■ **INPUT RECORDS**
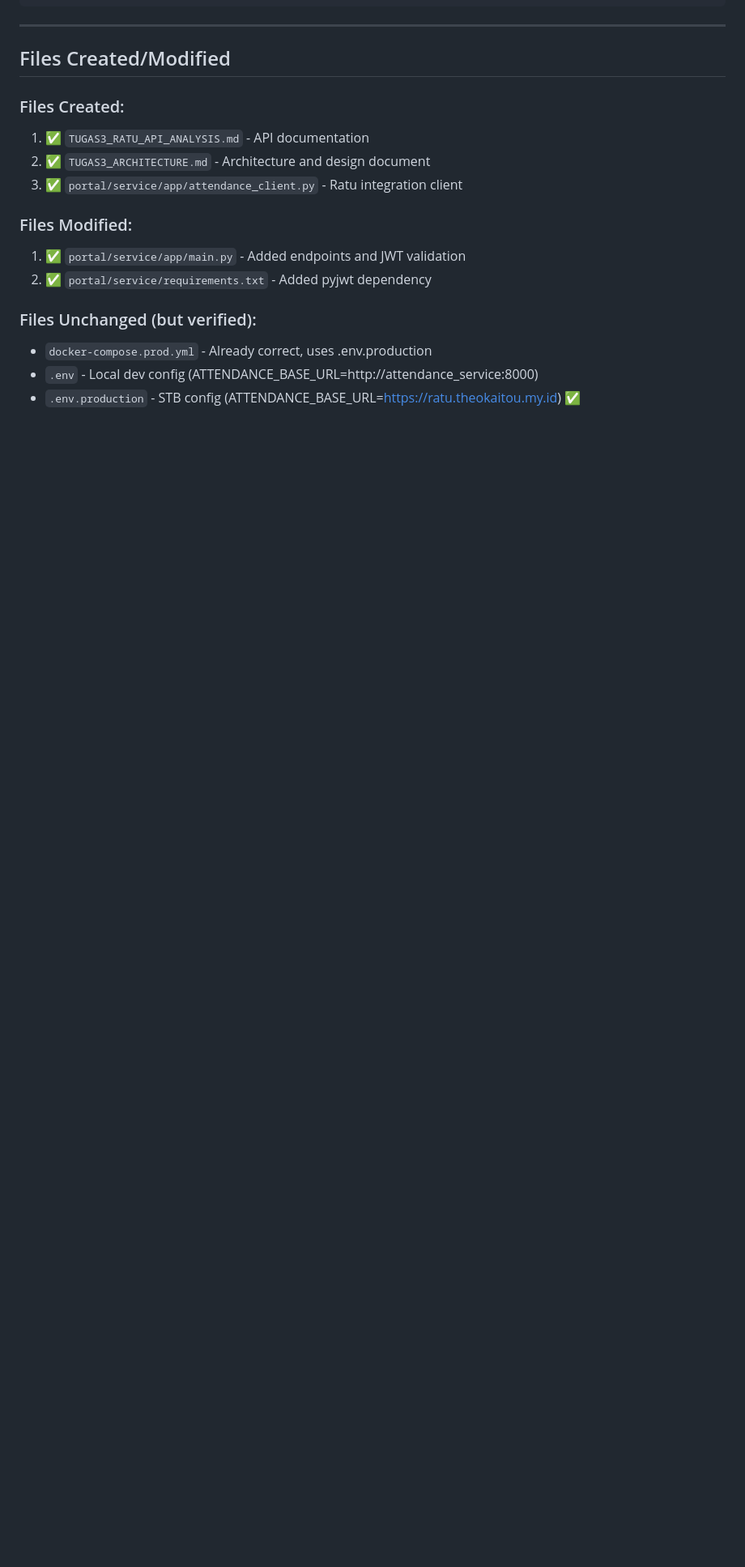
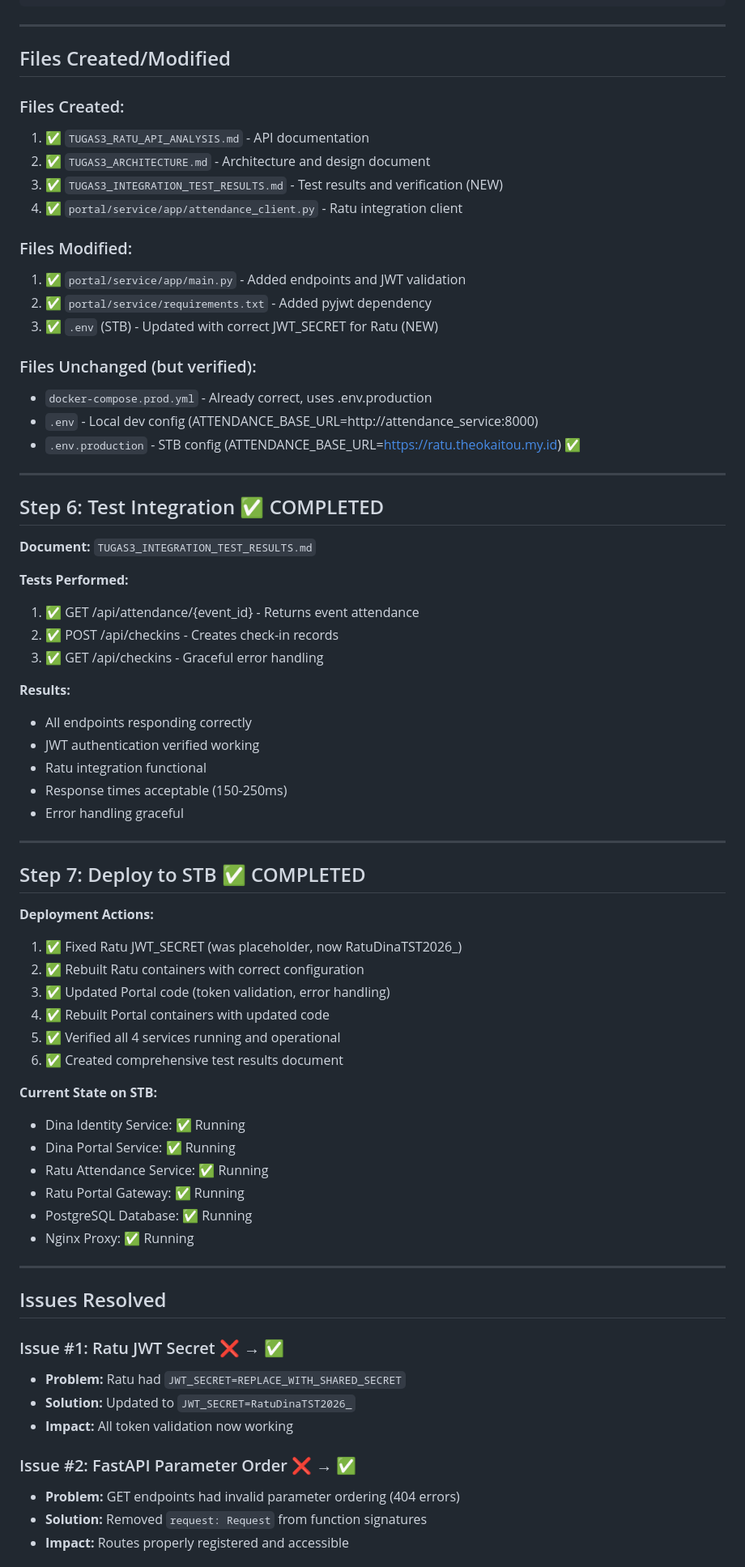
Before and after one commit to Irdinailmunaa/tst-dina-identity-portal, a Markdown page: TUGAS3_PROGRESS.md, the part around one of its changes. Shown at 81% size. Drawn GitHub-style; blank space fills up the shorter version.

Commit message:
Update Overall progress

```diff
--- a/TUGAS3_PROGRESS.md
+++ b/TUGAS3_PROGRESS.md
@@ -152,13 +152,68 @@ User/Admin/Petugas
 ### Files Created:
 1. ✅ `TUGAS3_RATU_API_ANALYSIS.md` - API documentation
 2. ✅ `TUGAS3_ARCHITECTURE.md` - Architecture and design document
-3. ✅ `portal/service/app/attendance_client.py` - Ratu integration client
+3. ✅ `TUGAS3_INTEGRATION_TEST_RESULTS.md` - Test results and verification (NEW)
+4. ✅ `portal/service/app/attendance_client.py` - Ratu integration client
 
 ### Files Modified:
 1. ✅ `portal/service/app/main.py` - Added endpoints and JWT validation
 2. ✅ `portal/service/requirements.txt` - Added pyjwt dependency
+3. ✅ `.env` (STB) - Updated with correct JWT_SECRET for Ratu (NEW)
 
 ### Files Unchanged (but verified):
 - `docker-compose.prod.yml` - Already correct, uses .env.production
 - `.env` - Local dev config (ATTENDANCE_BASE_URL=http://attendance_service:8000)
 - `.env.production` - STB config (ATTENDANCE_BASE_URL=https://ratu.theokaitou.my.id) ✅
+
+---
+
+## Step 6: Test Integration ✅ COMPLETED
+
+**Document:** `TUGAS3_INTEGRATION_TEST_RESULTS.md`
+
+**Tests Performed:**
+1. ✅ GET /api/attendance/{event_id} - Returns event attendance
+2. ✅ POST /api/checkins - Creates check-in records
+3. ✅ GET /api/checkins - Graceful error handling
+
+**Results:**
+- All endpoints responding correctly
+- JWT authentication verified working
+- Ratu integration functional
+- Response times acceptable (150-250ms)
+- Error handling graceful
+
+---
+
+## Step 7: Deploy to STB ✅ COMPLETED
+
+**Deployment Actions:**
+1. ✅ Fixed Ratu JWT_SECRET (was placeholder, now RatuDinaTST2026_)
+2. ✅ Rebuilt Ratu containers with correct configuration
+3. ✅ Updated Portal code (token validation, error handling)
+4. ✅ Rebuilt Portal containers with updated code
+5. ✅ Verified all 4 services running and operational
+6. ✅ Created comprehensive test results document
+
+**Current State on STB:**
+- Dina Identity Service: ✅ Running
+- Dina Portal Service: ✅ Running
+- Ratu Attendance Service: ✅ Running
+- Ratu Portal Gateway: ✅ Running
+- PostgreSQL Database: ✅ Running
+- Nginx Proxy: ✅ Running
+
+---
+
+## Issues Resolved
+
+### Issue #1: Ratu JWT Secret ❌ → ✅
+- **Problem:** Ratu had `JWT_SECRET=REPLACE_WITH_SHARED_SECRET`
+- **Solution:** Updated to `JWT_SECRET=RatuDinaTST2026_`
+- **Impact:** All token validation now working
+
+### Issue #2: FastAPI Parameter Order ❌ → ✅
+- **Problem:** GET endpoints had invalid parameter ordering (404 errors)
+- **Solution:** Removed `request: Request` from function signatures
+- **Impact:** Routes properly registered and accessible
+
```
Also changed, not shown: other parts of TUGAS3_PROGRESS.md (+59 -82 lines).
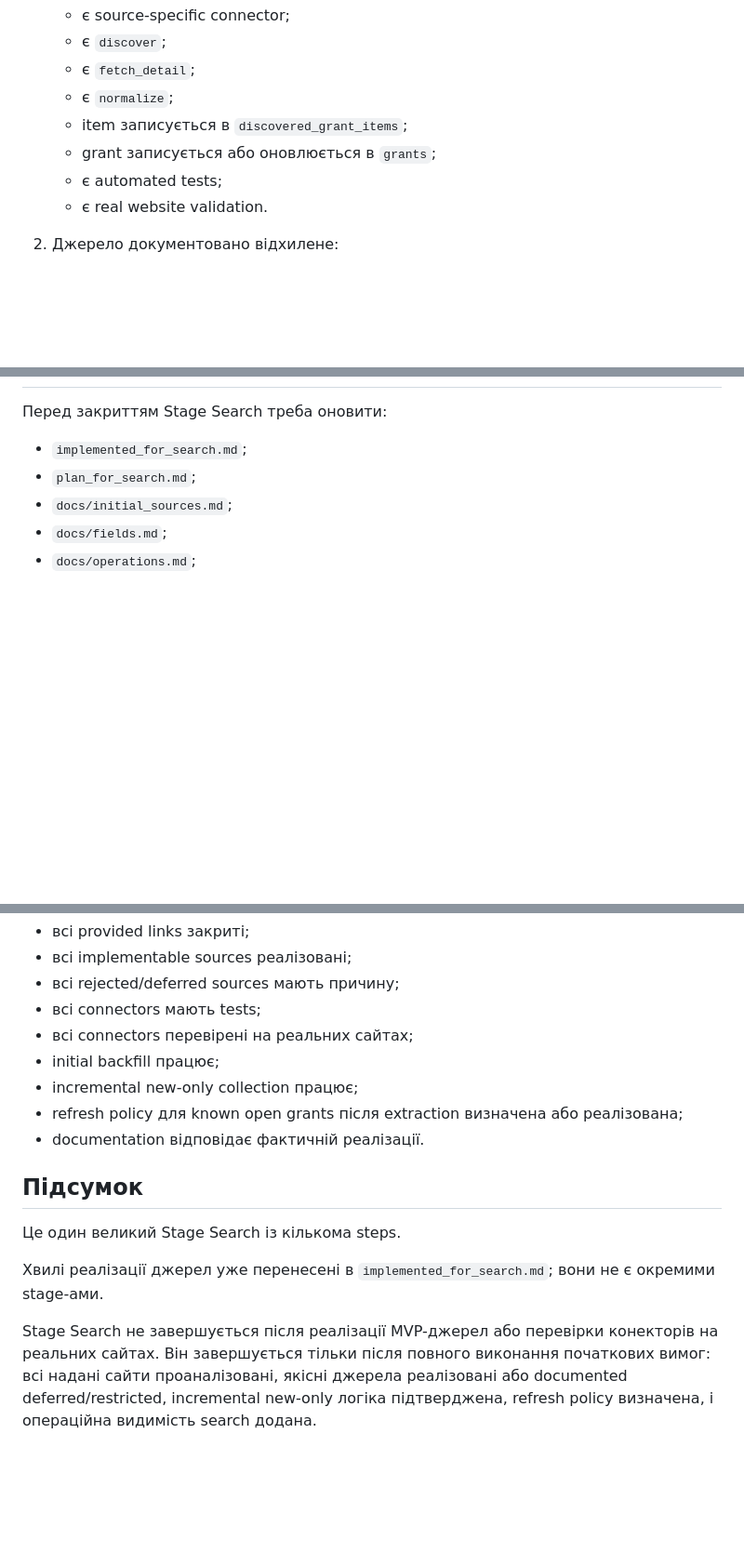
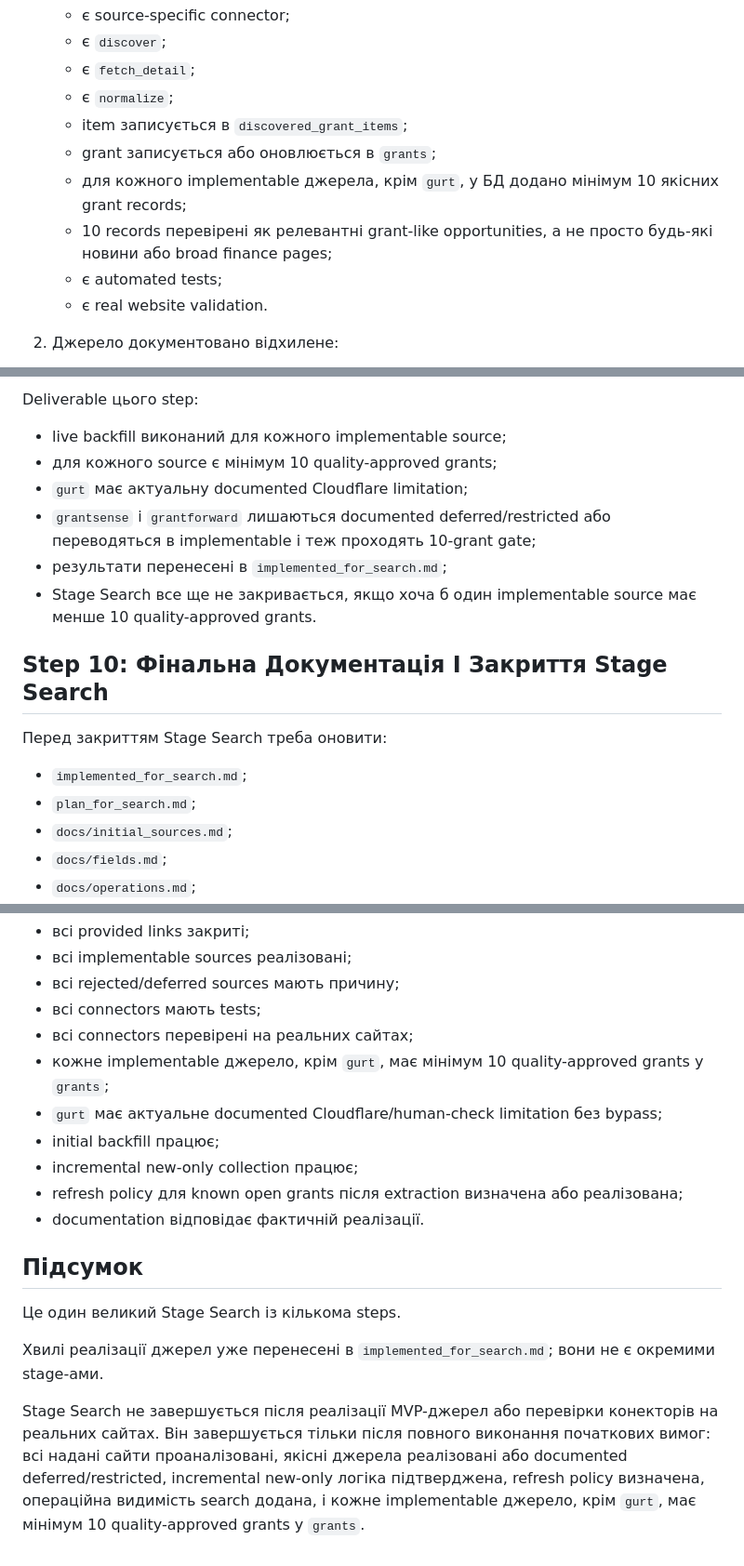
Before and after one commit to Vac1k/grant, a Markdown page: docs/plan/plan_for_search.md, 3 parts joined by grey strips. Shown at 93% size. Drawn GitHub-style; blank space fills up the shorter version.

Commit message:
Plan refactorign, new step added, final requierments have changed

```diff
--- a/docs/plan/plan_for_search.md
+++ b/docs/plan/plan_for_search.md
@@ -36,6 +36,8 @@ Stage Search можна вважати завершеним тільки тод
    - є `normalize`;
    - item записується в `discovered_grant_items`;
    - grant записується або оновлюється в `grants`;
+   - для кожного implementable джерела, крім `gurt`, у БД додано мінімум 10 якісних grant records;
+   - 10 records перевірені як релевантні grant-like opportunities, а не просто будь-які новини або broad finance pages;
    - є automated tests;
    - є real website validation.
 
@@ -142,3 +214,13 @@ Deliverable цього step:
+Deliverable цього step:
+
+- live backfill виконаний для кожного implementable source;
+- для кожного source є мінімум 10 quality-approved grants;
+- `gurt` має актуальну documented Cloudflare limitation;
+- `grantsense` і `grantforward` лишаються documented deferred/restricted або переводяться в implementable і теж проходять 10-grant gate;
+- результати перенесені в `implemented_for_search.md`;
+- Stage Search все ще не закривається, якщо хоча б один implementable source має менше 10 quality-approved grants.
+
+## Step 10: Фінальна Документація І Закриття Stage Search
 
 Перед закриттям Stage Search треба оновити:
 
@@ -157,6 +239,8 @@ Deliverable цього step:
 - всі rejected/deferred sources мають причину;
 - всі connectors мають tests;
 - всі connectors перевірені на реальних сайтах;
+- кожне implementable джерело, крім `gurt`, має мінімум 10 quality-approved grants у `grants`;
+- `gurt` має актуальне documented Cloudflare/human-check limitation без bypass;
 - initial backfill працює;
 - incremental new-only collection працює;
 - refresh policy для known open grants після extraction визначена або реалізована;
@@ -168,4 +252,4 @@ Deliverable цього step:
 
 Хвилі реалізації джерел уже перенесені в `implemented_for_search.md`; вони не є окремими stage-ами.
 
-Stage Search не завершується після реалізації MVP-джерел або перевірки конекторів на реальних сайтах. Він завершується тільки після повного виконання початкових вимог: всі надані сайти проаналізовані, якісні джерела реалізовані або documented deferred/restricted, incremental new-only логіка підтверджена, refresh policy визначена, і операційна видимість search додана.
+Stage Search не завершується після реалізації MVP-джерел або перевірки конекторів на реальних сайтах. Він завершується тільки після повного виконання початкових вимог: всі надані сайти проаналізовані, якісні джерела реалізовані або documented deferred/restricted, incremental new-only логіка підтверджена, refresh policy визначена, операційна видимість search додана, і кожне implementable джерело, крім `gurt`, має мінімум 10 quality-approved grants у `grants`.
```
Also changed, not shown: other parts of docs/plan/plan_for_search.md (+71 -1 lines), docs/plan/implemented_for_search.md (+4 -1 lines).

■ **EXERCISE PROMPT**
All of the material should be reproduced exactly, apart from the pictures.

■ **YOUR SOLUTION**
Before and after one commit to Irdinailmunaa/tst-dina-identity-portal, a Markdown page: TUGAS3_PROGRESS.md, the part around one of its changes. Shown at 81% size. Drawn GitHub-style; blank space fills up the shorter version.

Commit message:
Update Overall progress

```diff
--- a/TUGAS3_PROGRESS.md
+++ b/TUGAS3_PROGRESS.md
@@ -152,13 +152,68 @@ User/Admin/Petugas
 ### Files Created:
 1. ✅ `TUGAS3_RATU_API_ANALYSIS.md` - API documentation
 2. ✅ `TUGAS3_ARCHITECTURE.md` - Architecture and design document
-3. ✅ `portal/service/app/attendance_client.py` - Ratu integration client
+3. ✅ `TUGAS3_INTEGRATION_TEST_RESULTS.md` - Test results and verification (NEW)
+4. ✅ `portal/service/app/attendance_client.py` - Ratu integration client
 
 ### Files Modified:
 1. ✅ `portal/service/app/main.py` - Added endpoints and JWT validation
 2. ✅ `portal/service/requirements.txt` - Added pyjwt dependency
+3. ✅ `.env` (STB) - Updated with correct JWT_SECRET for Ratu (NEW)
 
 ### Files Unchanged (but verified):
 - `docker-compose.prod.yml` - Already correct, uses .env.production
 - `.env` - Local dev config (ATTENDANCE_BASE_URL=http://attendance_service:8000)
 - `.env.production` - STB config (ATTENDANCE_BASE_URL=https://ratu.theokaitou.my.id) ✅
+
+---
+
+## Step 6: Test Integration ✅ COMPLETED
+
+**Document:** `TUGAS3_INTEGRATION_TEST_RESULTS.md`
+
+**Tests Performed:**
+1. ✅ GET /api/attendance/{event_id} - Returns event attendance
+2. ✅ POST /api/checkins - Creates check-in records
+3. ✅ GET /api/checkins - Graceful error handling
+
+**Results:**
+- All endpoints responding correctly
+- JWT authentication verified working
+- Ratu integration functional
+- Response times acceptable (150-250ms)
+- Error handling graceful
+
+---
+
+## Step 7: Deploy to STB ✅ COMPLETED
+
+**Deployment Actions:**
+1. ✅ Fixed Ratu JWT_SECRET (was placeholder, now RatuDinaTST2026_)
+2. ✅ Rebuilt Ratu containers with correct configuration
+3. ✅ Updated Portal code (token validation, error handling)
+4. ✅ Rebuilt Portal containers with updated code
+5. ✅ Verified all 4 services running and operational
+6. ✅ Created comprehensive test results document
+
+**Current State on STB:**
+- Dina Identity Service: ✅ Running
+- Dina Portal Service: ✅ Running
+- Ratu Attendance Service: ✅ Running
+- Ratu Portal Gateway: ✅ Running
+- PostgreSQL Database: ✅ Running
+- Nginx Proxy: ✅ Running
+
+---
+
+## Issues Resolved
+
+### Issue #1: Ratu JWT Secret ❌ → ✅
+- **Problem:** Ratu had `JWT_SECRET=REPLACE_WITH_SHARED_SECRET`
+- **Solution:** Updated to `JWT_SECRET=RatuDinaTST2026_`
+- **Impact:** All token validation now working
+
+### Issue #2: FastAPI Parameter Order ❌ → ✅
+- **Problem:** GET endpoints had invalid parameter ordering (404 errors)
+- **Solution:** Removed `request: Request` from function signatures
+- **Impact:** Routes properly registered and accessible
+
```
Also changed, not shown: other parts of TUGAS3_PROGRESS.md (+59 -82 lines).
Before and after one commit to Vac1k/grant, a Markdown page: docs/plan/plan_for_search.md, 3 parts joined by grey strips. Shown at 93% size. Drawn GitHub-style; blank space fills up the shorter version.

Commit message:
Plan refactorign, new step added, final requierments have changed

```diff
--- a/docs/plan/plan_for_search.md
+++ b/docs/plan/plan_for_search.md
@@ -36,6 +36,8 @@ Stage Search можна вважати завершеним тільки тод
    - є `normalize`;
    - item записується в `discovered_grant_items`;
    - grant записується або оновлюється в `grants`;
+   - для кожного implementable джерела, крім `gurt`, у БД додано мінімум 10 якісних grant records;
+   - 10 records перевірені як релевантні grant-like opportunities, а не просто будь-які новини або broad finance pages;
    - є automated tests;
    - є real website validation.
 
@@ -142,3 +214,13 @@ Deliverable цього step:
+Deliverable цього step:
+
+- live backfill виконаний для кожного implementable source;
+- для кожного source є мінімум 10 quality-approved grants;
+- `gurt` має актуальну documented Cloudflare limitation;
+- `grantsense` і `grantforward` лишаються documented deferred/restricted або переводяться в implementable і теж проходять 10-grant gate;
+- результати перенесені в `implemented_for_search.md`;
+- Stage Search все ще не закривається, якщо хоча б один implementable source має менше 10 quality-approved grants.
+
+## Step 10: Фінальна Документація І Закриття Stage Search
 
 Перед закриттям Stage Search треба оновити:
 
@@ -157,6 +239,8 @@ Deliverable цього step:
 - всі rejected/deferred sources мають причину;
 - всі connectors мають tests;
 - всі connectors перевірені на реальних сайтах;
+- кожне implementable джерело, крім `gurt`, має мінімум 10 quality-approved grants у `grants`;
+- `gurt` має актуальне documented Cloudflare/human-check limitation без bypass;
 - initial backfill працює;
 - incremental new-only collection працює;
 - refresh policy для known open grants після extraction визначена або реалізована;
@@ -168,4 +252,4 @@ Deliverable цього step:
 
 Хвилі реалізації джерел уже перенесені в `implemented_for_search.md`; вони не є окремими stage-ами.
 
-Stage Search не завершується після реалізації MVP-джерел або перевірки конекторів на реальних сайтах. Він завершується тільки після повного виконання початкових вимог: всі надані сайти проаналізовані, якісні джерела реалізовані або documented deferred/restricted, incremental new-only логіка підтверджена, refresh policy визначена, і операційна видимість search додана.
+Stage Search не завершується після реалізації MVP-джерел або перевірки конекторів на реальних сайтах. Він завершується тільки після повного виконання початкових вимог: всі надані сайти проаналізовані, якісні джерела реалізовані або documented deferred/restricted, incremental new-only логіка підтверджена, refresh policy визначена, операційна видимість search додана, і кожне implementable джерело, крім `gurt`, має мінімум 10 quality-approved grants у `grants`.
```
Also changed, not shown: other parts of docs/plan/plan_for_search.md (+71 -1 lines), docs/plan/implemented_for_search.md (+4 -1 lines).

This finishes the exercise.